"The nature of coaching, there’s a lot of transition right now," Staley said. "There are a lot of jobs that are taking shape. Our staff is probably not going to be the same as it was at the beginning of the season."
Staley stands by decision to play Mike Williams and other starters in Week 18 game
Staley opted to play his starters the final week of the regular season in which wide receiver Mike Williams suffered a fracture to his back that caused him to miss the team's only playoff game.
The Week 18 contest against the Broncos had no implications that pertained to the Chargers' playoff seeding. Despite that, Staley choose to run out the key members of his team in an attempt to maintain momentum entering the postseason.
When asked Wednesday to reflect on that decision, Staley stood firm with the idea of playing his starters.
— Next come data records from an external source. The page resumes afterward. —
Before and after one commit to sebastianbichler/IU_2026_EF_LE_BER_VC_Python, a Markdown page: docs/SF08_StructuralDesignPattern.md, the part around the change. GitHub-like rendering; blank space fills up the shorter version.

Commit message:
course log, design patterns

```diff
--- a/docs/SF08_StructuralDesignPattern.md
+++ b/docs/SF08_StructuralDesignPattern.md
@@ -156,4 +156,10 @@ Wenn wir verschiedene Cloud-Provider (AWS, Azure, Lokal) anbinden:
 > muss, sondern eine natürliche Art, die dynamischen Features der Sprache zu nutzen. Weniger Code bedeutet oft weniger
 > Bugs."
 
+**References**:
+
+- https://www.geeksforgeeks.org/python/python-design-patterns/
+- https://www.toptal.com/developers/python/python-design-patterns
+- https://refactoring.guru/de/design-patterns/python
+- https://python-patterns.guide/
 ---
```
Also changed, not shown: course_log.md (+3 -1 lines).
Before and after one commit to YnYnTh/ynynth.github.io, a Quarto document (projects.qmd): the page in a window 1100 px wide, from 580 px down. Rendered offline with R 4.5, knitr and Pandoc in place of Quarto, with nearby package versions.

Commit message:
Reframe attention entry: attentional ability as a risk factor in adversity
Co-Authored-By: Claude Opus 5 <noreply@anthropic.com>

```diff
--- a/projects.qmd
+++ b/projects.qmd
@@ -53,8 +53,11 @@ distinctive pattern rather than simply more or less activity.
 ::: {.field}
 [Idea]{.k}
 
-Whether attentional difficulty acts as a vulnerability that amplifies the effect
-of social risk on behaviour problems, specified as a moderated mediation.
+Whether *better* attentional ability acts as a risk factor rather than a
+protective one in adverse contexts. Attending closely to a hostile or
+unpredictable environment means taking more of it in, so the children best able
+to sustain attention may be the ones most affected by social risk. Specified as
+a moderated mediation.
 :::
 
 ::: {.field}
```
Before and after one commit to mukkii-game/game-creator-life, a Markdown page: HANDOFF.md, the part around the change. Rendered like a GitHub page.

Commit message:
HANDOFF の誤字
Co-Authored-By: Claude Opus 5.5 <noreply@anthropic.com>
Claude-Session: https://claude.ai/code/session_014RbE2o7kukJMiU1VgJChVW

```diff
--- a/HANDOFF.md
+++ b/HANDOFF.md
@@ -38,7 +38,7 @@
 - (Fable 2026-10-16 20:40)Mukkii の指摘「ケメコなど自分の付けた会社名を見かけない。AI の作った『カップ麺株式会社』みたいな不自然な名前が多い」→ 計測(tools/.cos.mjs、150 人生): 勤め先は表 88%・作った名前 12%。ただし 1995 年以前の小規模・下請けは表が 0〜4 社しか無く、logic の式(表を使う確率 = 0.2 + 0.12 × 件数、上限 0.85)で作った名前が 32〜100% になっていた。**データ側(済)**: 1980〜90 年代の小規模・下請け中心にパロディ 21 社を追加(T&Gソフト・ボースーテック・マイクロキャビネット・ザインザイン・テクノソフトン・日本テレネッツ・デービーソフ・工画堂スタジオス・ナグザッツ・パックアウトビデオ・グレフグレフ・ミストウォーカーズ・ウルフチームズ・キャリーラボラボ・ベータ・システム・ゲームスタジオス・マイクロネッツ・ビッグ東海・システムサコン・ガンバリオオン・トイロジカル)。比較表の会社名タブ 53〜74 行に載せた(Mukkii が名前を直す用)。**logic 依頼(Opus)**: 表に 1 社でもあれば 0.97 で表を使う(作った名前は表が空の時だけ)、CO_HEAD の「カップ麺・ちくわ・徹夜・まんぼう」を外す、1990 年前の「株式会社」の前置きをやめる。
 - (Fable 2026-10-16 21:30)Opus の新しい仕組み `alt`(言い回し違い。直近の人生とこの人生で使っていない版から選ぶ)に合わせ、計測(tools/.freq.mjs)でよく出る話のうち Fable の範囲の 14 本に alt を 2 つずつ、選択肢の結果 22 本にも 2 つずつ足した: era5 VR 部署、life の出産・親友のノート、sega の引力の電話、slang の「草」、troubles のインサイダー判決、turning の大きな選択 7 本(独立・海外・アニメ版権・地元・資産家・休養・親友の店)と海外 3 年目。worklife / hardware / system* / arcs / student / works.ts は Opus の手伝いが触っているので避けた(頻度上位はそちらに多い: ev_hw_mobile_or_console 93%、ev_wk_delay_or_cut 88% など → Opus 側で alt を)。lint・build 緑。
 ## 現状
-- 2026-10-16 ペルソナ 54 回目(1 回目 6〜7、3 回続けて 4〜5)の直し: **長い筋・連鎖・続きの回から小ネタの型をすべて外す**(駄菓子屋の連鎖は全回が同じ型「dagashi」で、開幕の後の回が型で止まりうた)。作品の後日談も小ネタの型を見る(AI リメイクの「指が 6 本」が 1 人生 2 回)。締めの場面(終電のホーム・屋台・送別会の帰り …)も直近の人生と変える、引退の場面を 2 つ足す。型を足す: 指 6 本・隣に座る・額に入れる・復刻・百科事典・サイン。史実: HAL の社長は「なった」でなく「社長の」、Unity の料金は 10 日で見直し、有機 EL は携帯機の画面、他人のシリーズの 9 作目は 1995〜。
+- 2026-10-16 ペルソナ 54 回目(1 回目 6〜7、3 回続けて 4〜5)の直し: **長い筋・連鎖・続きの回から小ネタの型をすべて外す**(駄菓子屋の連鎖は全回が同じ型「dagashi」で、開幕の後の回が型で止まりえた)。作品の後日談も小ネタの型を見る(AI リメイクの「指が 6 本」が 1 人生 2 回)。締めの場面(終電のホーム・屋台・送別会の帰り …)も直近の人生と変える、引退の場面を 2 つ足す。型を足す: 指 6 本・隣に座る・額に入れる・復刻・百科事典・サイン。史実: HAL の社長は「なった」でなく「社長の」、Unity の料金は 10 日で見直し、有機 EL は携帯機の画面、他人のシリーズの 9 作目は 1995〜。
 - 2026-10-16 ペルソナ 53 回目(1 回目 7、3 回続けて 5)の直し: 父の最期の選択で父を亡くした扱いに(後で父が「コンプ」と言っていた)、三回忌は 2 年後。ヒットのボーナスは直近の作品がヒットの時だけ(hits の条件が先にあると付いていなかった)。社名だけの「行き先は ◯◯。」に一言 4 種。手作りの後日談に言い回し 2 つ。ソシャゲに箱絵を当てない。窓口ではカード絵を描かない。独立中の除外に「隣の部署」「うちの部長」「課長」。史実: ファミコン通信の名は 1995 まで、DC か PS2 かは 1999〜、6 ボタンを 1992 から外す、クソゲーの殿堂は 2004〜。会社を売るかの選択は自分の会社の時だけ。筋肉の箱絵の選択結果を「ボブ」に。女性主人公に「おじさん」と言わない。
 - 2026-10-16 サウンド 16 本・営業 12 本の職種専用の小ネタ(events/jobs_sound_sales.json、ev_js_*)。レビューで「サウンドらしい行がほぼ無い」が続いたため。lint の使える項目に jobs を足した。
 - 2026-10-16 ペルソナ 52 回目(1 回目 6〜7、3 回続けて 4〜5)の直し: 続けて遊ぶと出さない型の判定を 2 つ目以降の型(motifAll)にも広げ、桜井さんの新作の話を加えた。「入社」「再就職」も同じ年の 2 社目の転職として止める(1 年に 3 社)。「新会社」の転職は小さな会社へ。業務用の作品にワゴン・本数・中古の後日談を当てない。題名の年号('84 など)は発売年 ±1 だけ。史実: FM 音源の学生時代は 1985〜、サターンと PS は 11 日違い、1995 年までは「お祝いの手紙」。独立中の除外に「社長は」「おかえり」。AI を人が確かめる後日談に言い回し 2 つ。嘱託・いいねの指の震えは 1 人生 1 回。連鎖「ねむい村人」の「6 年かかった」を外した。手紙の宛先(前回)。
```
"I know that there’s no one that felt worse about Mike Williams not being able to compete in the game than me," Staley said. "Going into that game, I think there were a couple of things from a thought process, that I want everyone to know. You really have to establish the standard for your team in how you’re going to compete. I think the way that I believe is that it’s very hard to decide who’s more valuable than the others."
Since the incident, Staley has used the size of the roster on game day as a reason behind playing his starters. He reiterated that at his final press conference, stating that they don't have 90 players available as they do during the preseason.
"It wouldn’t have mattered if it were Mike or anybody else," Staley said. "I don’t want to lose anybody on my team. I think it’s really hard for people to understand because if it would have been anyone else, I would have felt the same way. ... I think that’s the hard part of being an NFL coach, is that you have to make decisions like that. It was tough to lose Mike in that game. I think, doing it over again, I’m proud of our process.”
Addressing the collapse vs. Jacksonville
The collapse last Saturday night at TIAA Bank Field to the Jaguars, sent the Chargers' packing despite at one point leading 27-0, and finishing the game +5 in the turnover margin.
It was the third-largest comeback in playoff history by the Jaguars. It was also the first time in Chargers' franchise history they've lost a game with a +5 turnover margin, previously being 17-0 all-time.
Certainly, you don't blow a 27-point lead by just one thing. A lot has to go wrong, and it did. Staley said in addressing the team following the loss, he took full ownership for letting the game unravel the way it did.
"You don’t want to be in denial of what happened," Staley said of the Chargers' playoff loss. "You don’t want to look away and say, ‘Hey, we’re moving on and we’re not looking back.’ We have to take full responsibility for that. In all three phases of coaching and playing, it wasn’t good enough, starting with me. That’s what I did in front of the team. I said, ‘I didn’t do well enough in the game for our team.’"
While the season ended on a sour note, Staley still voiced his confidence of what the Chargers can achieve next season with many of the key pieces still under contract. Staley went as far to say he believed this year's team was capable of winning a championship and that the culture will only get stronger when they pick back up in 2023.
"The people that have been here for two years know the caliber of this locker room," Staley said. "The caliber of this team moving forward, is in a much better place than it was a year ago. That is the most important thing that you have to take away, that this group is good enough."
Several Chargers players echoed similar thoughts on Sunday, stating they feel strongly that the team isn't far away from reaching the vision they started the year with.
"Real close," safety Derwin James said on how close the team is to getting over the hump. "And I ain't just saying that. Real close."